* **Activity**: Write out each line of the entries below that holds the word "nearby".

[Code change snippets]
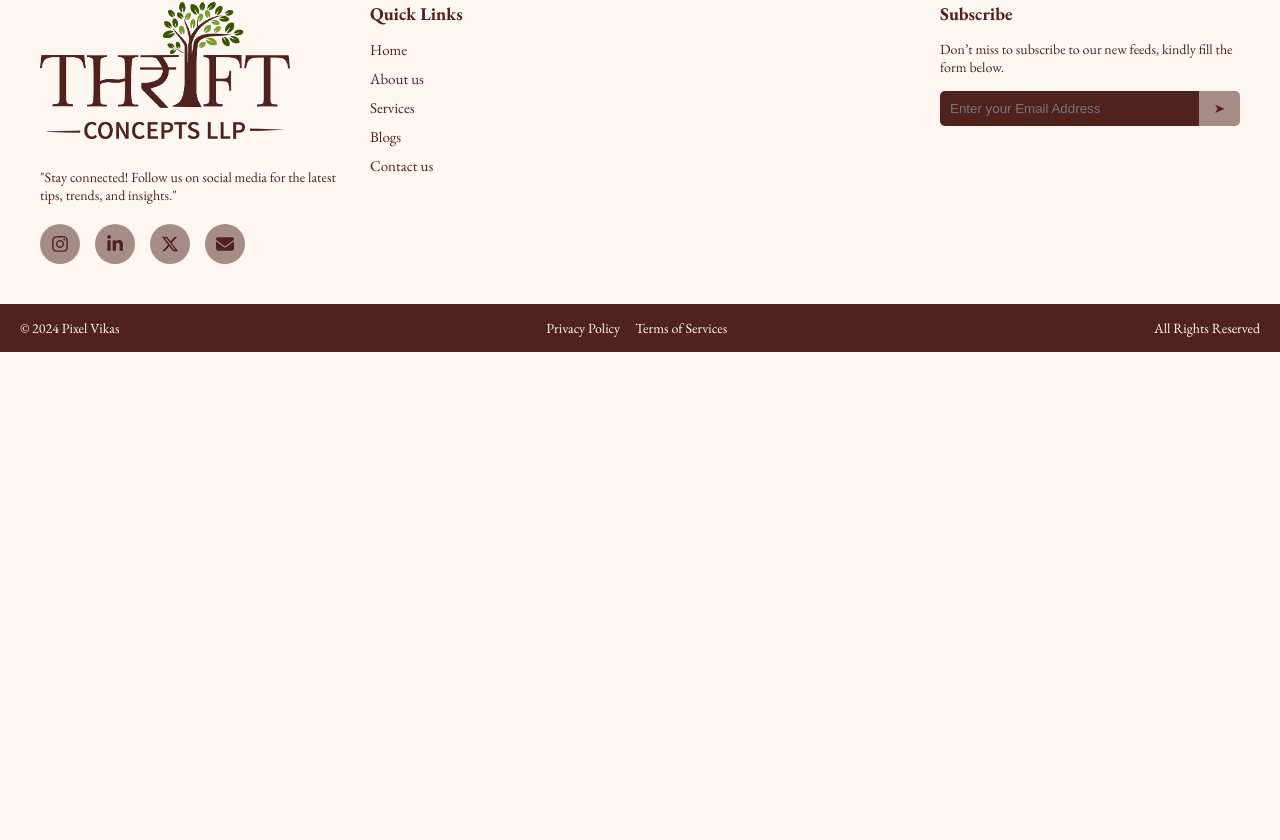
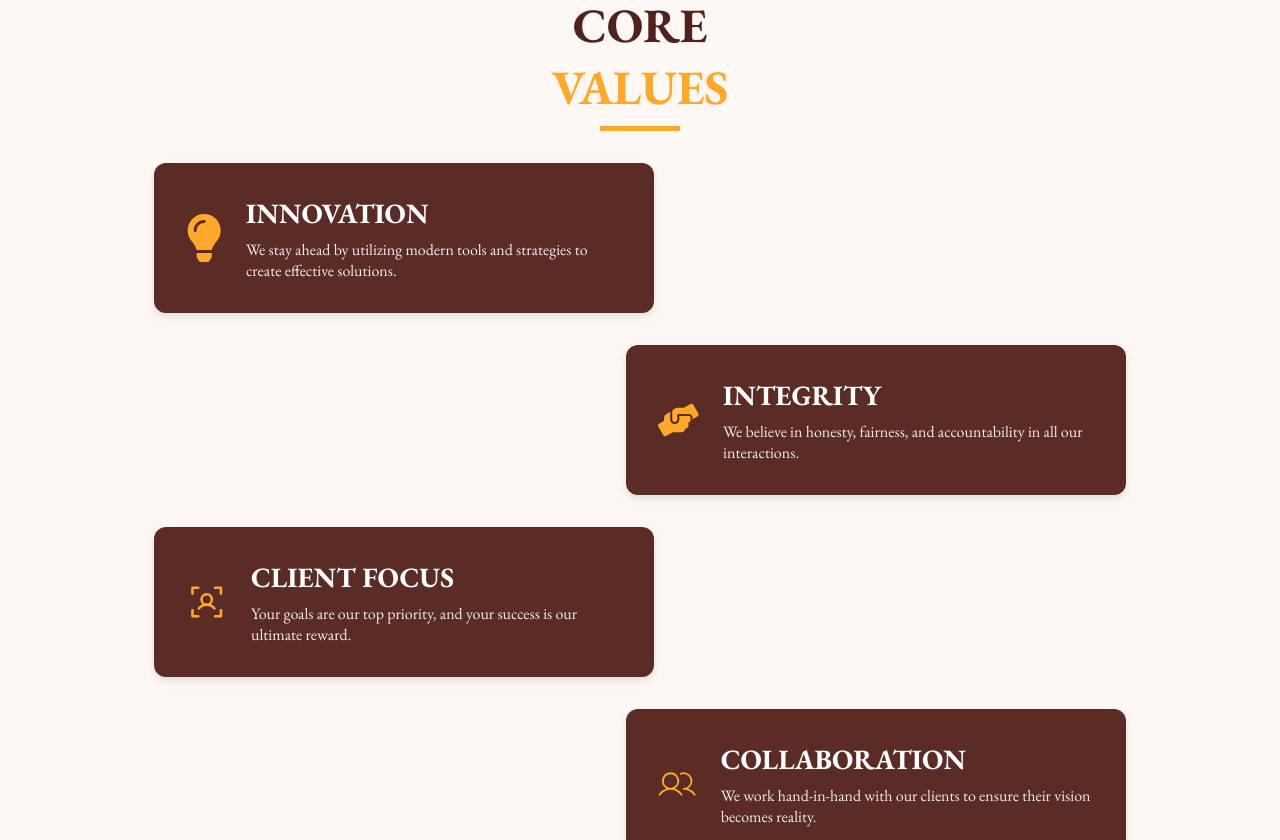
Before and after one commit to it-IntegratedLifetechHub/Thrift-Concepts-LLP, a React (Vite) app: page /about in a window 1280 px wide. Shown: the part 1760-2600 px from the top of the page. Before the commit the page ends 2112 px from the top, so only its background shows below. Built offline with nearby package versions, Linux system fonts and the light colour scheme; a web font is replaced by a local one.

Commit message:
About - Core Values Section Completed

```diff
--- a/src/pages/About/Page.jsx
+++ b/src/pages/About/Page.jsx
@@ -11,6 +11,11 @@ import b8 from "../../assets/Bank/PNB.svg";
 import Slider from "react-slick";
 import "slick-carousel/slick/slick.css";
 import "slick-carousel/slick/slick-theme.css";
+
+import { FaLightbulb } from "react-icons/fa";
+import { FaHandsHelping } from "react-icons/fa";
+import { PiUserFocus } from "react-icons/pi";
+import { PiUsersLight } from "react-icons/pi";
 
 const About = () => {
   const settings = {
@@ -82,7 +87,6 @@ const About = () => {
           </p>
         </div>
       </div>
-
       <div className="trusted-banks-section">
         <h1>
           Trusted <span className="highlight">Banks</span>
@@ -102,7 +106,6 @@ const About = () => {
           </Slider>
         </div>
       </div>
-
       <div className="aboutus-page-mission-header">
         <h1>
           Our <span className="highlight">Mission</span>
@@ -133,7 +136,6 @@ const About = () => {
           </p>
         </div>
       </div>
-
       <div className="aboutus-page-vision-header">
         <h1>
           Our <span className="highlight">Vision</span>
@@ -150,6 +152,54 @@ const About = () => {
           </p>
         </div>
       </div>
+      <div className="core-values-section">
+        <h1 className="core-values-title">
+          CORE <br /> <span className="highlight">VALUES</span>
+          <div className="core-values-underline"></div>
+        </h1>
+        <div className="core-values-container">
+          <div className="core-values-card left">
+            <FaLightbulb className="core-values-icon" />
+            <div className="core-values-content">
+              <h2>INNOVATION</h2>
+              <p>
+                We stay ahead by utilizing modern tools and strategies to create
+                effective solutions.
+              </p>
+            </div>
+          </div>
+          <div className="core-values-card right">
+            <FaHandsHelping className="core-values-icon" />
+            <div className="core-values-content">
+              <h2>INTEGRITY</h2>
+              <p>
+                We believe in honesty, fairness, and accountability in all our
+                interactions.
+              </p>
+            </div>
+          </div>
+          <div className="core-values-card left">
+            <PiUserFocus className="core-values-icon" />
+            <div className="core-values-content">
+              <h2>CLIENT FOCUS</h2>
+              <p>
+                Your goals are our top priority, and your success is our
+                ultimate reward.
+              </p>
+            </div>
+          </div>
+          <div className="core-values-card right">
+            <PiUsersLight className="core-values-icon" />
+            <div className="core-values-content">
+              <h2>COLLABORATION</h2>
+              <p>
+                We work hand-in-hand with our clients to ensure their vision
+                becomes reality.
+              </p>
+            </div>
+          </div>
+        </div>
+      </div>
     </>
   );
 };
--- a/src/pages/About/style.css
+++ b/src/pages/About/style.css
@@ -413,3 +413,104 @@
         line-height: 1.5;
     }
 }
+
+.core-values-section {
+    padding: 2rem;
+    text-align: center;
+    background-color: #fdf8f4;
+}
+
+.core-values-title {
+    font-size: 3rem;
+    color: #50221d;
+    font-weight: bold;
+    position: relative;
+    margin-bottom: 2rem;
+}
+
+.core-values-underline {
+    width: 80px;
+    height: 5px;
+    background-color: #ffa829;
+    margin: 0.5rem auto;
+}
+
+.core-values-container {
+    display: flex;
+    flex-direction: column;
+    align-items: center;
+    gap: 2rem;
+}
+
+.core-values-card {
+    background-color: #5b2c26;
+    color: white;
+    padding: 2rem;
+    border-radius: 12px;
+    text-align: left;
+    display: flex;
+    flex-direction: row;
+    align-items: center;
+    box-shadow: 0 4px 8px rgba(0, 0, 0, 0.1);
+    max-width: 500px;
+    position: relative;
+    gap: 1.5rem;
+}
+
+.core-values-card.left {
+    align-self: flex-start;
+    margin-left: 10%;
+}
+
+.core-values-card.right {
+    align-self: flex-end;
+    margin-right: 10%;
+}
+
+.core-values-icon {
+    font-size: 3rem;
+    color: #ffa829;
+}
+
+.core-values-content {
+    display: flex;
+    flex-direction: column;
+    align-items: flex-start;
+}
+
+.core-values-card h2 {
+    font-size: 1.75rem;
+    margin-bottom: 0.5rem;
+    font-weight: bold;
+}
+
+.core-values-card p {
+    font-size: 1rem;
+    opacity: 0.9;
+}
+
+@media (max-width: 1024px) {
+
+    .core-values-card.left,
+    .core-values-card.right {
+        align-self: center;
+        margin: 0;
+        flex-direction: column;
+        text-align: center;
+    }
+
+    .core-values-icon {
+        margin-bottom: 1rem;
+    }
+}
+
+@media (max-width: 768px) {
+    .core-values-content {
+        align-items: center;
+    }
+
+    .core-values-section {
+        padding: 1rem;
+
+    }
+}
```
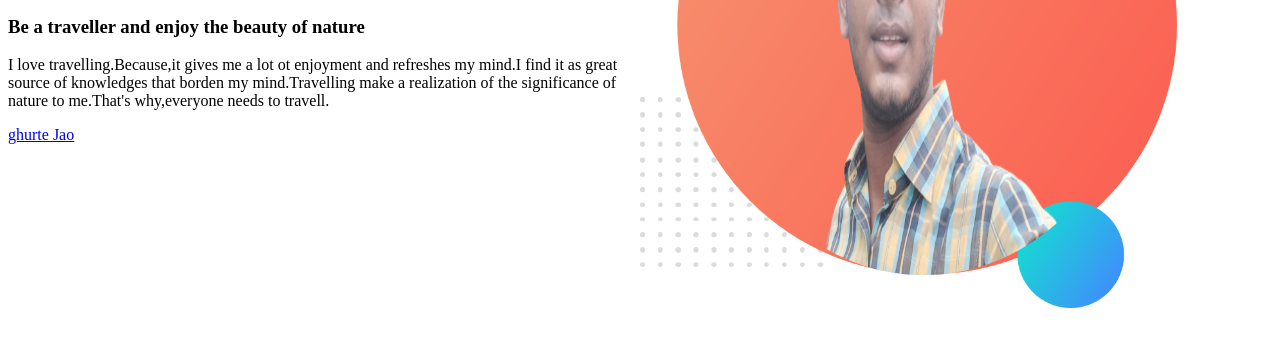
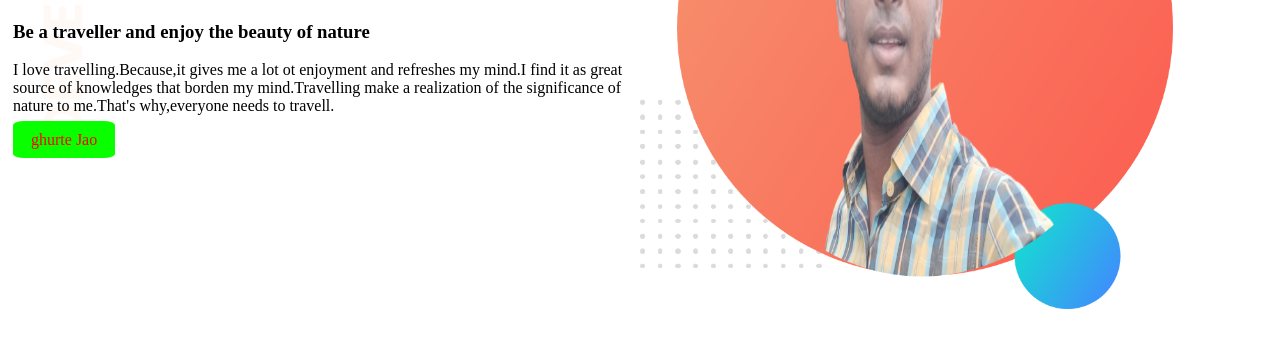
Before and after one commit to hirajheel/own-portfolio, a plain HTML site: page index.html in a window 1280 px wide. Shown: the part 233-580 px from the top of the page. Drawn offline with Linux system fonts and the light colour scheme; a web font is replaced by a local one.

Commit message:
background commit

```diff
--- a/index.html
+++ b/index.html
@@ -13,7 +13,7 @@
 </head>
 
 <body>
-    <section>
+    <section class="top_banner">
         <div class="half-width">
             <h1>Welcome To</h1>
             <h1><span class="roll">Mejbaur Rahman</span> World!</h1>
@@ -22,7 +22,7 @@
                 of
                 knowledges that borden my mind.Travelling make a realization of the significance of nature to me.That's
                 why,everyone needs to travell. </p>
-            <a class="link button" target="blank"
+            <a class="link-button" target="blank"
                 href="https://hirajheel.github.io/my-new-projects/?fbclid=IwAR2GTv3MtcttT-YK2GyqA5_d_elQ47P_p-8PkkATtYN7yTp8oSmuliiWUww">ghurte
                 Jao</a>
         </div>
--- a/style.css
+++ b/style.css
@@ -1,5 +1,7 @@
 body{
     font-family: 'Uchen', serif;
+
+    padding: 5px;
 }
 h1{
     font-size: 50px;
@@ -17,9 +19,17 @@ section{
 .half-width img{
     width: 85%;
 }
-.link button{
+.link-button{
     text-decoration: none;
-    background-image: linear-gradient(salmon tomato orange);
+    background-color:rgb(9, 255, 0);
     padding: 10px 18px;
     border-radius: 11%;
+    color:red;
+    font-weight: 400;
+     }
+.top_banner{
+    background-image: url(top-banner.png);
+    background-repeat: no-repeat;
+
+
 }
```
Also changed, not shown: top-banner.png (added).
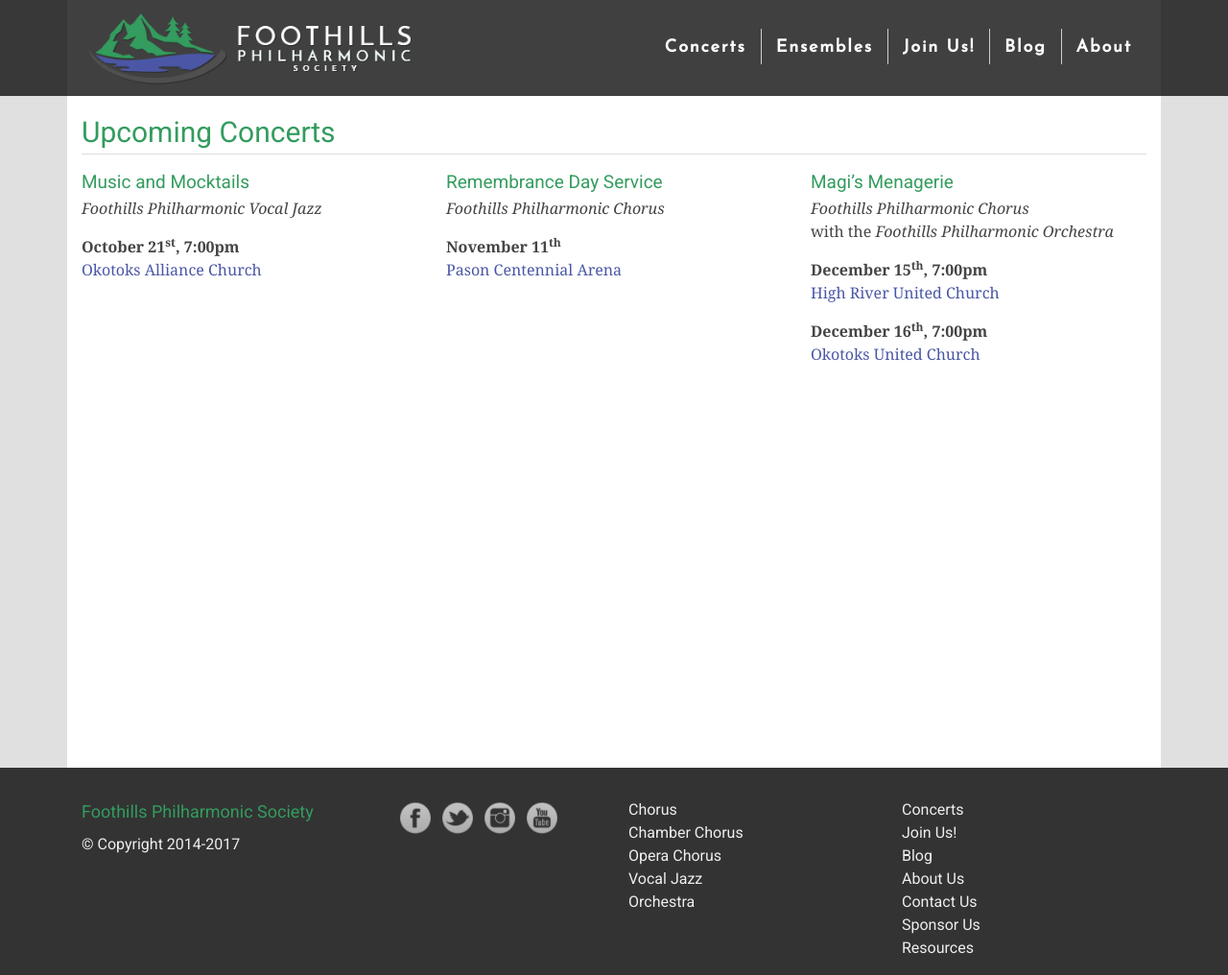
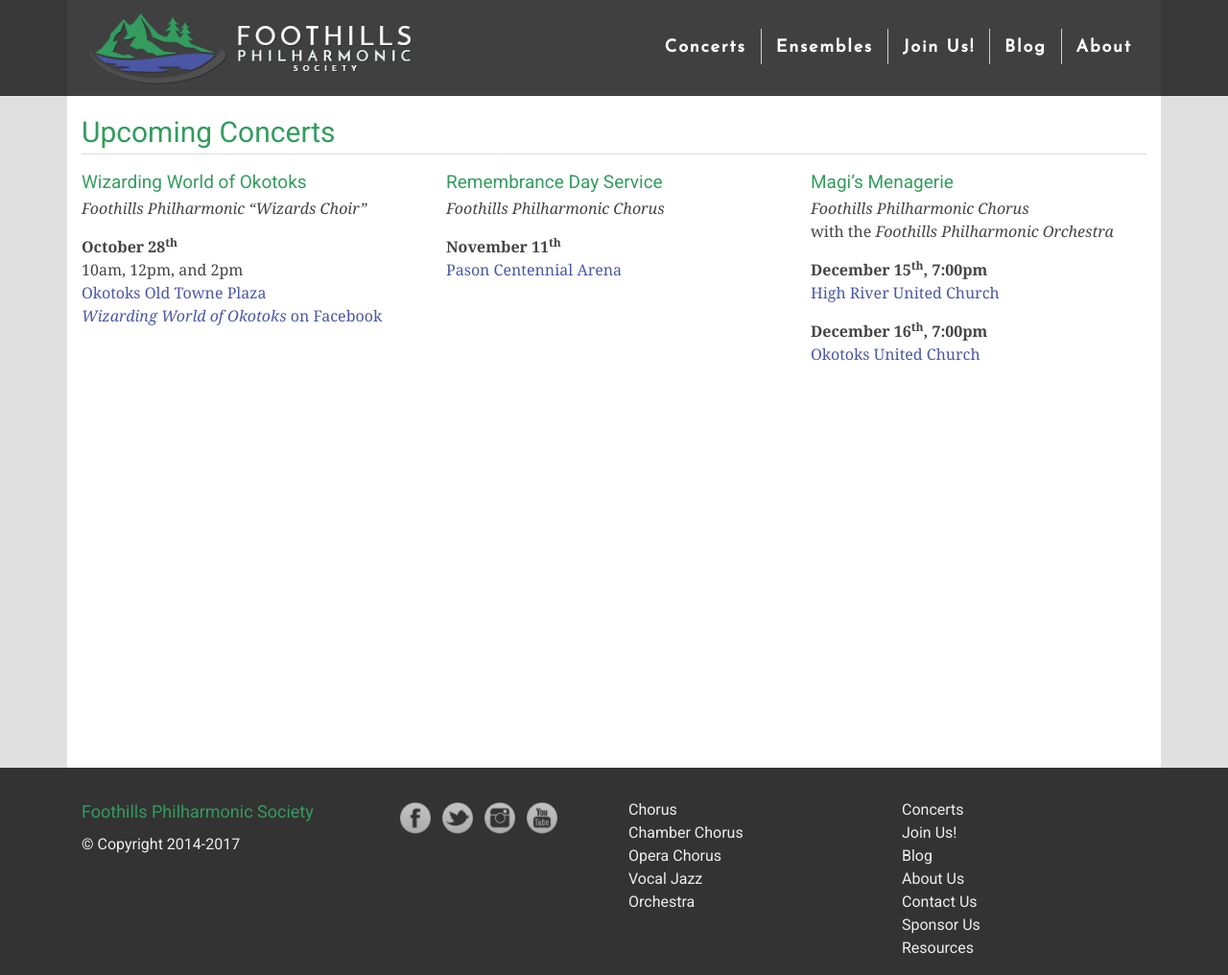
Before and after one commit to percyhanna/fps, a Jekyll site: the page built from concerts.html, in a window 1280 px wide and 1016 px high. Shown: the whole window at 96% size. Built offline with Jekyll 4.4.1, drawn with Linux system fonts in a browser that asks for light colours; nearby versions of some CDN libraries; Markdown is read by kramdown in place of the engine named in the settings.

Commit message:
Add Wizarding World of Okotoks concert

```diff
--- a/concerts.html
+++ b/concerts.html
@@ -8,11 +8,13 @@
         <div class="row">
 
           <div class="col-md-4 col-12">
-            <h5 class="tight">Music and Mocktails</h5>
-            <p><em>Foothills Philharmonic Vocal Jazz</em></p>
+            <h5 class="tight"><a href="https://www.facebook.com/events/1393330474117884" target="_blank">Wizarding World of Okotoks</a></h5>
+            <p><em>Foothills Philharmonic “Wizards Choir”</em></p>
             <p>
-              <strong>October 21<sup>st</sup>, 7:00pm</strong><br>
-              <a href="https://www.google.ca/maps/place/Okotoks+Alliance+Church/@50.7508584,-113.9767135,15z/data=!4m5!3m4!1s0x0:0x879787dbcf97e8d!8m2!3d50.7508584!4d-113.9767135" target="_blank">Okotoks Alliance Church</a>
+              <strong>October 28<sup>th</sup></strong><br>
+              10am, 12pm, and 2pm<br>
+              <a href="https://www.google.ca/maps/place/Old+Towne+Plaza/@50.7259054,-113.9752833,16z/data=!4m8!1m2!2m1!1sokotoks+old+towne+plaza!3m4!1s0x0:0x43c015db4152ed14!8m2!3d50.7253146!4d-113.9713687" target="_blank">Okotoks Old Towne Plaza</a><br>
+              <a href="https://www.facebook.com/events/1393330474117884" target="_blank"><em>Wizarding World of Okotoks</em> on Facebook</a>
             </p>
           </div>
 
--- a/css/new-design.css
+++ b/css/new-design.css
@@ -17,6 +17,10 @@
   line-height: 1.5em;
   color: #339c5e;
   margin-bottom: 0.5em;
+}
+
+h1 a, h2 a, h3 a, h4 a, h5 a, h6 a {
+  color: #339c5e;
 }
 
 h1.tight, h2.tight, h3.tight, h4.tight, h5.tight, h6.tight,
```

* **Response area**:
Before and after one commit to it-IntegratedLifetechHub/Thrift-Concepts-LLP, a React (Vite) app: page /about in a window 1280 px wide. Shown: the part 1760-2600 px from the top of the page. Before the commit the page ends 2112 px from the top, so only its background shows below. Built offline with nearby package versions, Linux system fonts and the light colour scheme; a web font is replaced by a local one.
Before and after one commit to percyhanna/fps, a Jekyll site: the page built from concerts.html, in a window 1280 px wide and 1016 px high. Shown: the whole window at 96% size. Built offline with Jekyll 4.4.1, drawn with Linux system fonts in a browser that asks for light colours; nearby versions of some CDN libraries; Markdown is read by kramdown in place of the engine named in the settings.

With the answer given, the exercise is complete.